Underneath the 2023 Mercedes-Benz GLC 300’s hood sits a turbocharged 2.0-liter four-cylinder that’s now assisted by a 48-volt mild hybrid system. Total combined output is rated at 255 horsepower and 295 lb-ft of torque. No, the GLC 300 is not a real hybrid in the sense that it cannot run on full electric mode. Its mild hybrid system essentially acts as a large start-stop system, assisting the gasoline engine when it’s working the hardest. This in turn reduces carbon emissions and improves fuel economy. All GLCs sold in Canada come standard with 4MATIC all-wheel drive, while a 9-speed automatic transmission puts the power to the ground.I took the GLC out for a long roadtrip from Montreal to Toronto. The drive really allowed me to explore its character, its qualities and its faults. I like that there’s a sweet blend of sportiness and plushness in the GLC’s suspension damping. On one hand, it always has a stiff side to it, the way the Germans tend to do things. On the other hand, the GLC is always super composed and comfortable. Its chassis is rock solid and takes in the hits your spine would normally endure. It never flexes nor bounces annoyingly on uneven terrain. What you end up with is a sporty little SUV that also manages to be easy to live with.Power from the turbocharged mill is never an issue. While a tad underpowered on paper versus some of its rivals, there’s still plenty of oomph there to let this little bugger pick itself up in a jiffy. Never fast per se, the GLC 300 is still no slouch, with enjoyable turbo boost midrange and a willingness to keep revving to redline without running out of puff.Unfortunately, this engine never sounds actually good. On idle, it sounds like a diesel, and when it’s running full boil, it could very well be powering a Daewoo from its utter lack of personality.The 9-speed gearbox is only fine, delivering gears with a bit of lag, and sometimes downright refusing to downshift. During casual driving though, it’s totally ok. It also helped me return a rather impressive 9.5L/100 km fuel consumption average during my trip, so there’s that.The 2023 Mercedes-Benz GLC 300 also had a few tricks up its sleeve interior-wise. While I was deeply disappointed to find hard plastics and hearing most materials crack when I’d manipulate them, that cabin sure looks the part. There’s a neat art-deco feel to everything, and I personally love those chrome air vents that could very well have been taken out of an expensive yacht. Overall seat comfort in a GLC is impeccable, with plenty of lumbar and lateral support options, as well as massaging features.Mercedes’ MBUX infotainment interface continues to impress with its cool graphics, well executed navigation system and gimmicky but interesting augmented reality features. It’s also quick to react, but at times, I did wish I had more physical buttons at my disposal.The GLC continues to do well in family hauling tasks. That rear seat offers a decent amount of leg and headroom even for tall passengers, and the cargo area will engulf up to 1,594 liters of your gear when the rear seatbacks are folded flat. This puts the GLC midpack, behind an Acura RDX, but neck to neck with a BMW X3.The obvious question at this point is should you buy a 2023 Mercedes-Benz GLC 300? The straight answer is no, because for that kind of money, you can get a compact luxury SUV that won’t take you for granted. This is a sad case of buy me because of my badge. It’s something an Acura RDX doesn’t do. Personally, I’d get a Genesis GV70 instead. For about the same price as this GLC, you’ll get more power, more equipment, nicer paint and – ahem – better looking wheels.

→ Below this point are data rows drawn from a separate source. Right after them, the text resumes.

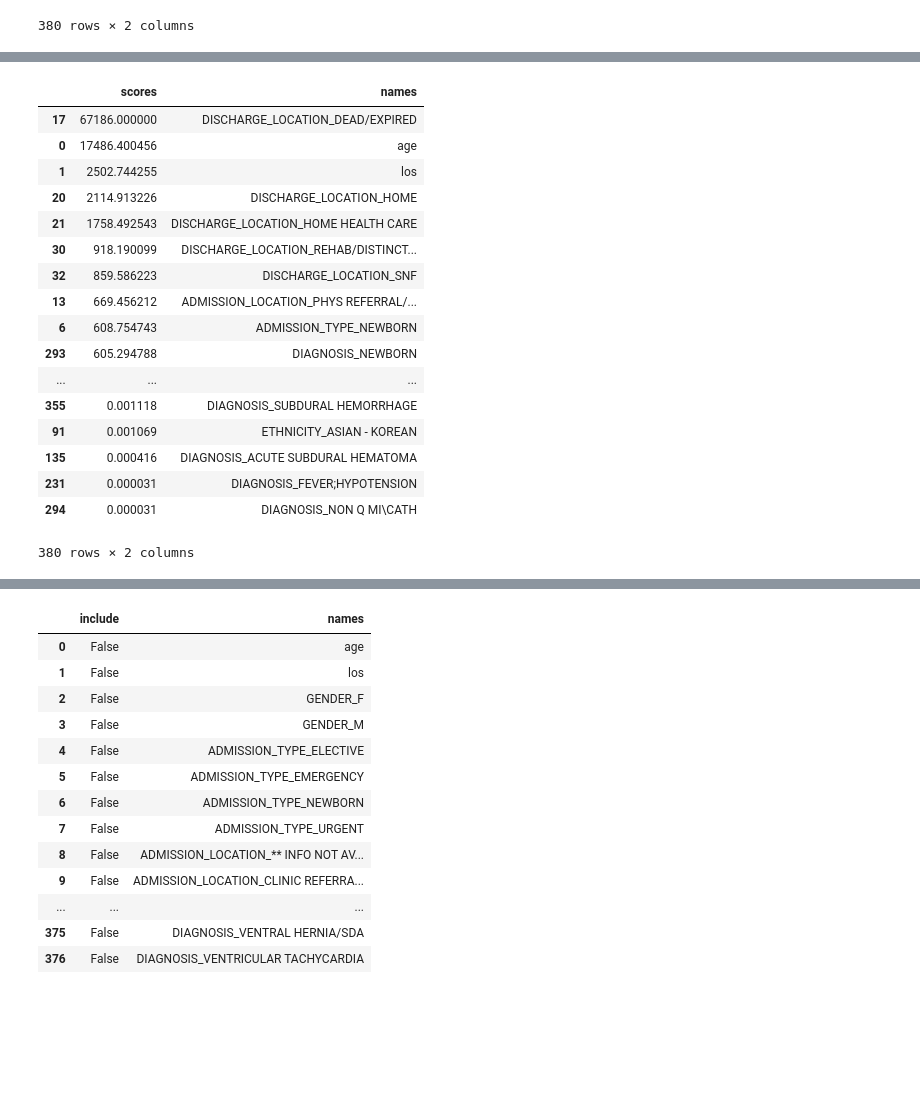
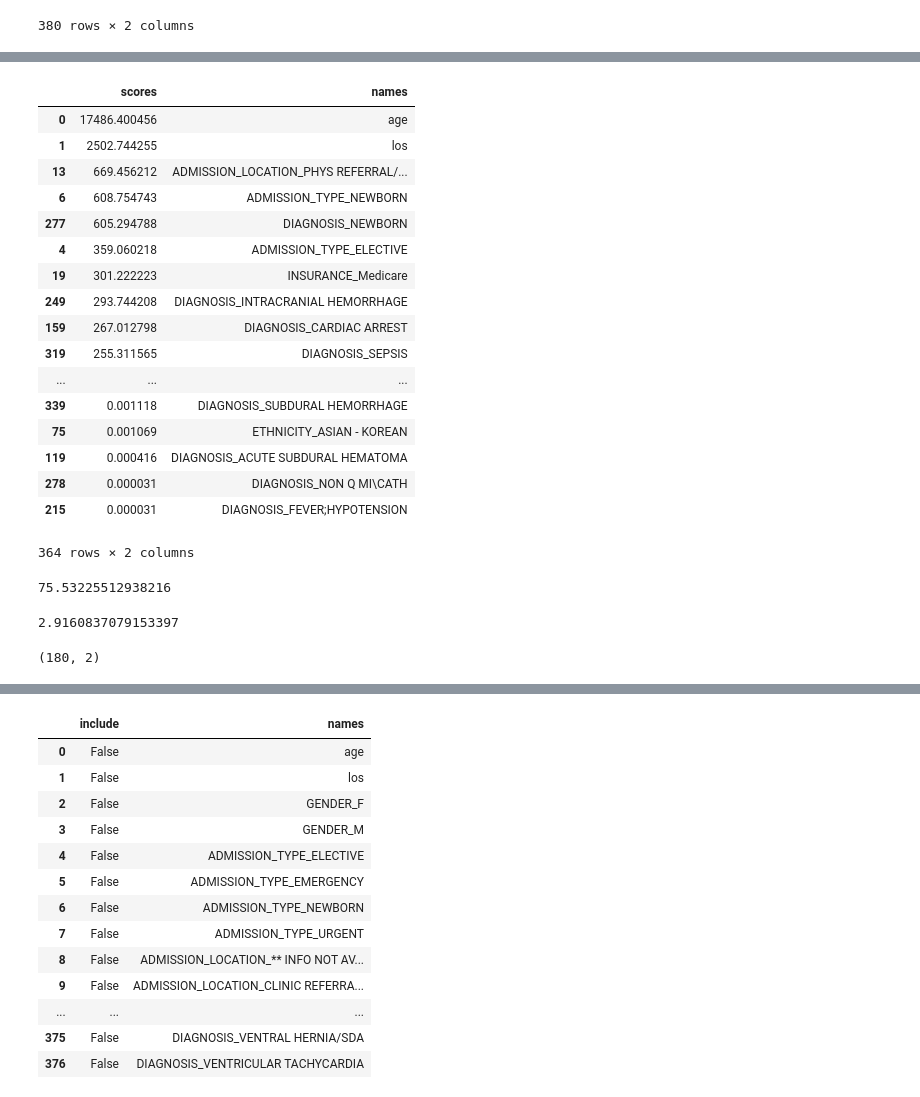
Before and after one commit to bronthomp/Capstone, a Jupyter notebook: Capstone_featureselect.ipynb, the cells around one changed output, grey strips where cells are left out. Cells and saved outputs as stored; diff of their text form; code cells hidden in the pictures; blank space fills up the shorter version.

```diff
--- a/Capstone_featureselect.ipynb
+++ b/Capstone_featureselect.ipynb
@@ -137,29 +120,42 @@ print(fit.scores_)
 # %%
-temp1= pd.DataFrame()
-temp1['scores'] = fit.scores_
-temp1['names'] = mort.columns[1:]
+mort_chisq= pd.DataFrame()
+mort_chisq['scores'] = fit.scores_
+mort_chisq['names'] = mort.columns[1:]
-# %%
-temp1.sort_values(by = 'scores', ascending=False)
-#Should actually exclude discharge location from this one since it is an indicator of death which is the outcome we are trying to predict
-# %% [output]
-|  | scores | names |
-| 17 | 67186.000000 | DISCHARGE_LOCATION_DEAD/EXPIRED |
-| 0 | 17486.400456 | age |
-| 1 | 2502.744255 | los |
-| 20 | 2114.913226 | DISCHARGE_LOCATION_HOME |
-| 21 | 1758.492543 | DISCHARGE_LOCATION_HOME HEALTH CARE |
-| 30 | 918.190099 | DISCHARGE_LOCATION_REHAB/DISTINCT... |
-| 32 | 859.586223 | DISCHARGE_LOCATION_SNF |
-| 13 | 669.456212 | ADMISSION_LOCATION_PHYS REFERRAL/... |
-| 6 | 608.754743 | ADMISSION_TYPE_NEWBORN |
-| 293 | 605.294788 | DIAGNOSIS_NEWBORN |
-| ... | ... | ... |
-| 355 | 0.001118 | DIAGNOSIS_SUBDURAL HEMORRHAGE |
-| 91 | 0.001069 | ETHNICITY_ASIAN - KOREAN |
-| 135 | 0.000416 | DIAGNOSIS_ACUTE SUBDURAL HEMATOMA |
-| 231 | 0.000031 | DIAGNOSIS_FEVER;HYPOTENSION |
-| 294 | 0.000031 | DIAGNOSIS_NON Q MI\CATH |
-380 rows × 2 columns
+# %%
+mort_chisq.sort_values(by = 'scores', ascending=False)
+# %% [output]
+|  | scores | names |
+| 0 | 17486.400456 | age |
+| 1 | 2502.744255 | los |
+| 13 | 669.456212 | ADMISSION_LOCATION_PHYS REFERRAL/... |
+| 6 | 608.754743 | ADMISSION_TYPE_NEWBORN |
+| 277 | 605.294788 | DIAGNOSIS_NEWBORN |
+| 4 | 359.060218 | ADMISSION_TYPE_ELECTIVE |
+| 19 | 301.222223 | INSURANCE_Medicare |
+| 249 | 293.744208 | DIAGNOSIS_INTRACRANIAL HEMORRHAGE |
+| 159 | 267.012798 | DIAGNOSIS_CARDIAC ARREST |
+| 319 | 255.311565 | DIAGNOSIS_SEPSIS |
+| ... | ... | ... |
+| 339 | 0.001118 | DIAGNOSIS_SUBDURAL HEMORRHAGE |
+| 75 | 0.001069 | ETHNICITY_ASIAN - KOREAN |
+| 119 | 0.000416 | DIAGNOSIS_ACUTE SUBDURAL HEMATOMA |
+| 278 | 0.000031 | DIAGNOSIS_NON Q MI\CATH |
+| 215 | 0.000031 | DIAGNOSIS_FEVER;HYPOTENSION |
+364 rows × 2 columns
+# %%
+mort_chisq['scores'].mean()
+# %% [output]
+75.53225512938216
+# %%
+mort_chisq['scores'].median()
+# %% [output]
+2.9160837079153397
+# %%
+#Keep those that are over the median score (round to 3)
+keep_mort_chisq = mort_chisq[mort_chisq['scores']>3]
+keep_mort_chisq.shape
+# %% [output]
+(180, 2)
 # %%
 ##Next use Recursive Feature Elimination for each outcome of interest
 model = LogisticRegression()
```
Also changed, not shown: parts of 30 cells of this notebook.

Review of the 2023 Mercedes-Benz GLC 300 by William Clavey
Compact Luxury SUVs
- Still the right format.
- Punchy and efficient drivetrain.
- Beautiful, comfortable and practical interior.
- Unacceptable paint quality.
- Lame-sounding drivetrain.
- Never feels like a luxury item.
7 / 10
Clavey’s Corner is located in Montreal, Quebec, Canada. Prices and trim levels discussed in this article reflect the Canadian car market.
Special thanks: Mercedes-Benz Canada
Photography: Guillaume Fournier
Contact the author: [email protected]